"I never give manure water until such time as the roots have established themselves, being disposed to believe that such gross indulgence in youth is, upon the whole, inimical to a sound healthy development, but frequent application when the fruit is swelling will be beneficial. In watering it is necessary to be guided by the state of the plants. To those which are in a healthy growing state water may be given freely, and in all stages keep the plants in a healthy state of moisture at the roots, and the water should be heated to the same temperature as that of the house. Keep a healthy state of atmospheric moisture by syringing the beds and every available surface previous to shutting-up. I do not practise syringing overhead.

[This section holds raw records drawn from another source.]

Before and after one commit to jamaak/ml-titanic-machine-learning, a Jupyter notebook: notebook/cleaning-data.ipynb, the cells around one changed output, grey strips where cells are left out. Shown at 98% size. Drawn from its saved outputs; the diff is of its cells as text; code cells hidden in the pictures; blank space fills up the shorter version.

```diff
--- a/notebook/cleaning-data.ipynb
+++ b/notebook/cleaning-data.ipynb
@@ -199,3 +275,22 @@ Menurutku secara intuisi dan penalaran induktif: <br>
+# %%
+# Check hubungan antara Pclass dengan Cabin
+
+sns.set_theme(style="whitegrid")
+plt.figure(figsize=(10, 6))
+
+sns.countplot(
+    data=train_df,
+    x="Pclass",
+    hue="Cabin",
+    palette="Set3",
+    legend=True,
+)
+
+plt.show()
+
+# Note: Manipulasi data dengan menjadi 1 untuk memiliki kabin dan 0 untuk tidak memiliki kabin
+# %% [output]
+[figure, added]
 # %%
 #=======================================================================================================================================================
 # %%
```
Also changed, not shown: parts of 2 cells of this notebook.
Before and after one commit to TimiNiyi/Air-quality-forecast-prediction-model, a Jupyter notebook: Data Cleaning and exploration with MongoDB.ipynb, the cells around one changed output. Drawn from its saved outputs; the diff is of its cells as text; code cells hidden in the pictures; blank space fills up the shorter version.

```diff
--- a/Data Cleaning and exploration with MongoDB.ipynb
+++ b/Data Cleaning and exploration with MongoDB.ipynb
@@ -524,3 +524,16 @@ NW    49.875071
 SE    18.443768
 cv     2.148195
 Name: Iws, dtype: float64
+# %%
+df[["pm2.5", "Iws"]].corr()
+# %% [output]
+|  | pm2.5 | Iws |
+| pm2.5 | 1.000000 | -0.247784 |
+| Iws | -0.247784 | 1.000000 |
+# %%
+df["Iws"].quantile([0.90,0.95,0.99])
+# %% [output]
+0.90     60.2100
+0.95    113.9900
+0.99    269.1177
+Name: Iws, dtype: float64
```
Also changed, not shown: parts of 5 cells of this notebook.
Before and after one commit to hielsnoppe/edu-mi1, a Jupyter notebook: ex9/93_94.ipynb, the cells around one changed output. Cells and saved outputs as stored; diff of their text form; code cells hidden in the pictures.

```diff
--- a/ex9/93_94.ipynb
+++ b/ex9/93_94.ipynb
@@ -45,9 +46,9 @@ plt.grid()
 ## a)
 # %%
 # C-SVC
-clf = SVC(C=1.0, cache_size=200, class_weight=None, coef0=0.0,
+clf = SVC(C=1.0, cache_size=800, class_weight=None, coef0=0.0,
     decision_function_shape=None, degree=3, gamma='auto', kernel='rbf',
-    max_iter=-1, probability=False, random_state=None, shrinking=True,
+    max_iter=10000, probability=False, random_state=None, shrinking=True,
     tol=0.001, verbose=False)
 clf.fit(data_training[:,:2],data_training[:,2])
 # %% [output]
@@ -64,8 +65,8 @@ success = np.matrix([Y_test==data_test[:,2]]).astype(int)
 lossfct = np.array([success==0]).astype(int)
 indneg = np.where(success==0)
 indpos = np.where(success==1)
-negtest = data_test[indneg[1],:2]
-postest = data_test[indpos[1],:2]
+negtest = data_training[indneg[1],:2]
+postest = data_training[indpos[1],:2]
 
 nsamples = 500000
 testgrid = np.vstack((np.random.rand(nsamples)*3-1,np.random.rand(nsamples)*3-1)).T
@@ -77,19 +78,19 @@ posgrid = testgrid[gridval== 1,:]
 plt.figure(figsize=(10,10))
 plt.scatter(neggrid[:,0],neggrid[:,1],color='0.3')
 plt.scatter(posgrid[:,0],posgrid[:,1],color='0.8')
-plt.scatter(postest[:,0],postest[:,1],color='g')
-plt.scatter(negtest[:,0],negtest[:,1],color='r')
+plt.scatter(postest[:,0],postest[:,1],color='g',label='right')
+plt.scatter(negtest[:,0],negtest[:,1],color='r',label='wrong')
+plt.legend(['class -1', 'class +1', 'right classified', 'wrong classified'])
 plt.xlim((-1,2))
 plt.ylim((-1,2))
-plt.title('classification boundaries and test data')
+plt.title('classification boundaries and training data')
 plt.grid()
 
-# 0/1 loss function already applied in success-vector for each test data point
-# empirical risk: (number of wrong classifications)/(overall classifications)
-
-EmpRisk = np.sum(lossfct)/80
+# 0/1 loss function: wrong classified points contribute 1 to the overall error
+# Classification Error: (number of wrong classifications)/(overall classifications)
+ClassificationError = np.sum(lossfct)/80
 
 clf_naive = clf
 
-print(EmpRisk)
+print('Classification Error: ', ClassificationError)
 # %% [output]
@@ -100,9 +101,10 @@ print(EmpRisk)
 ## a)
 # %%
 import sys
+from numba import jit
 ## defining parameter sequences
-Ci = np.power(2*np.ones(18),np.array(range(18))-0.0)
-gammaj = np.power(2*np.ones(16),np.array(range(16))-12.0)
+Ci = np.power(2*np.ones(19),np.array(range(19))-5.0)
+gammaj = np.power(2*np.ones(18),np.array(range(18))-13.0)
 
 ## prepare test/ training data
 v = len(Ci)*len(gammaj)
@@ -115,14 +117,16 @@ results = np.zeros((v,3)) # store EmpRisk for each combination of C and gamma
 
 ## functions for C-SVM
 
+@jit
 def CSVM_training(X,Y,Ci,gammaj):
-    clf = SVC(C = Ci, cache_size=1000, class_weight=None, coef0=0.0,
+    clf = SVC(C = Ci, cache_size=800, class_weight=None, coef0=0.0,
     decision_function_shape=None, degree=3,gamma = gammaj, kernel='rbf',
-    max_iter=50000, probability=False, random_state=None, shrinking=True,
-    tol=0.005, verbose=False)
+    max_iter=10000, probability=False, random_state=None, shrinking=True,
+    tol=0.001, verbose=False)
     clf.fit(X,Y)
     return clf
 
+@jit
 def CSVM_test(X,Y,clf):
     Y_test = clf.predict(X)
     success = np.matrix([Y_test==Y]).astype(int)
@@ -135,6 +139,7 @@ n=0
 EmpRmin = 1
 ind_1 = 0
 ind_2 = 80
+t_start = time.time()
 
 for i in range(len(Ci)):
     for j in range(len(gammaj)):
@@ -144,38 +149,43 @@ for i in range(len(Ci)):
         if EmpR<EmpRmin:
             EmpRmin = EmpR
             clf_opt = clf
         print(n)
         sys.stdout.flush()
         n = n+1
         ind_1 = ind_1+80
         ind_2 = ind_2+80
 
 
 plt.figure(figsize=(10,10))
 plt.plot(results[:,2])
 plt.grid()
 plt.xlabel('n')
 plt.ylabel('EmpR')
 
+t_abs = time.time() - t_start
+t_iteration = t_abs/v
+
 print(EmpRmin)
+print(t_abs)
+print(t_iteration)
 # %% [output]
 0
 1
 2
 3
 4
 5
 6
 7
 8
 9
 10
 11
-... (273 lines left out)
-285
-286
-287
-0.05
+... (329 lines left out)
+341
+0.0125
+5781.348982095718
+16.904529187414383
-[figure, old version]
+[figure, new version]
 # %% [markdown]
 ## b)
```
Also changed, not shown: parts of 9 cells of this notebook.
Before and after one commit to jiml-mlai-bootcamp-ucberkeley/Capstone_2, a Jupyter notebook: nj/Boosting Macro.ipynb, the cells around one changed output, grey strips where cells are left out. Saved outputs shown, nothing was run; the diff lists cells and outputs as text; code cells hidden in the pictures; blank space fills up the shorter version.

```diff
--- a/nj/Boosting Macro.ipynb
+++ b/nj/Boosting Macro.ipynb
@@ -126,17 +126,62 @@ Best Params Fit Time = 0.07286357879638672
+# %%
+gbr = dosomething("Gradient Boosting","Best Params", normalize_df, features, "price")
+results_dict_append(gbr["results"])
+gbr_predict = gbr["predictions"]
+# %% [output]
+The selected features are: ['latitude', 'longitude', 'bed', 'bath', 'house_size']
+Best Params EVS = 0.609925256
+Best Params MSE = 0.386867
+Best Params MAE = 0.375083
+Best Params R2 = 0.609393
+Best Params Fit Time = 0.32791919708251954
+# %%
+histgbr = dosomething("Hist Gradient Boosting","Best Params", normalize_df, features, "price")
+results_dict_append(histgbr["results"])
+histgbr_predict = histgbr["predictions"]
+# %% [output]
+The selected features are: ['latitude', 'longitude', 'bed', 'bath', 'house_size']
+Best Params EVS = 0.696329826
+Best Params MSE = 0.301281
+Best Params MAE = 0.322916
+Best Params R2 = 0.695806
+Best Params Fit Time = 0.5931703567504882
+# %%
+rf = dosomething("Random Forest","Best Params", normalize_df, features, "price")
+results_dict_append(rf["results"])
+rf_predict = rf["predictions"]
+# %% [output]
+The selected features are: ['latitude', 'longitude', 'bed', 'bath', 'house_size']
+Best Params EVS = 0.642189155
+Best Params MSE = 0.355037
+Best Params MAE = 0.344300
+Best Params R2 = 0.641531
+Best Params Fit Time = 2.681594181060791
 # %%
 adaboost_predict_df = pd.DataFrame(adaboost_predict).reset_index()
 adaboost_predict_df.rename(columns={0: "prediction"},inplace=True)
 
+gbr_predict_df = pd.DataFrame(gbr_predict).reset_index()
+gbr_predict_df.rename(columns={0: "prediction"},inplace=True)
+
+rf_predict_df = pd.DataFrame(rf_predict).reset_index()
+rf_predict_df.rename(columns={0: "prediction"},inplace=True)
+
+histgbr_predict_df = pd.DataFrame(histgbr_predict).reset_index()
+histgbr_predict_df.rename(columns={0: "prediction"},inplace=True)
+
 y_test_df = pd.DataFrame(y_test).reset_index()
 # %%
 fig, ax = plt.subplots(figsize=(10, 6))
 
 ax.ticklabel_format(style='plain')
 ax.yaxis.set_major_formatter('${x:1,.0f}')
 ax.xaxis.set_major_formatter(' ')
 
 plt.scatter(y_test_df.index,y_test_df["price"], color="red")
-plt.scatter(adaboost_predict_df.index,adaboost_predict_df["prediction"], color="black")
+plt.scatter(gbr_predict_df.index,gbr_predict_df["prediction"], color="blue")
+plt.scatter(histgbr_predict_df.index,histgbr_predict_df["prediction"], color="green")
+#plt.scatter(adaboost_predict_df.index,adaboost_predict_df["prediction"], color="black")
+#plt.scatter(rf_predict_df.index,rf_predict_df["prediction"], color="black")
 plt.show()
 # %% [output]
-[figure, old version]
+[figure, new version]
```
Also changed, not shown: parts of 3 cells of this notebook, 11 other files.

"The varieties we grow for winter are the Smooth-leaved Cayenne, one of the best, and it shows early, and will stand for weeks if removed to a dry room before it is thoroughly ripe. As regards the fruit, Charlotte Rothschild is somewhat similar to the above, and swells well in winter. have cut this at Christmas upwards of 9 lbs. weight. Black Jamaica, one of the very best, keeps well when ripe, and is highly flavoured. There are several varieties of this in cultivation. This Pine is not unfrequently confounded with the Montserrat, a variety that is largely grown for the Manchester market, but although a good-flavoured Pine it is in every respect inferior to the true Jamaica. The Queen is unquestionably the best summer Pine, and of this we have various forms besides those that are known as Moscow and Ripley Queen: in all probability the slight difference arises from growing imported crowns. White Providence is only worth growing for the sake of variety; so is the Enville, as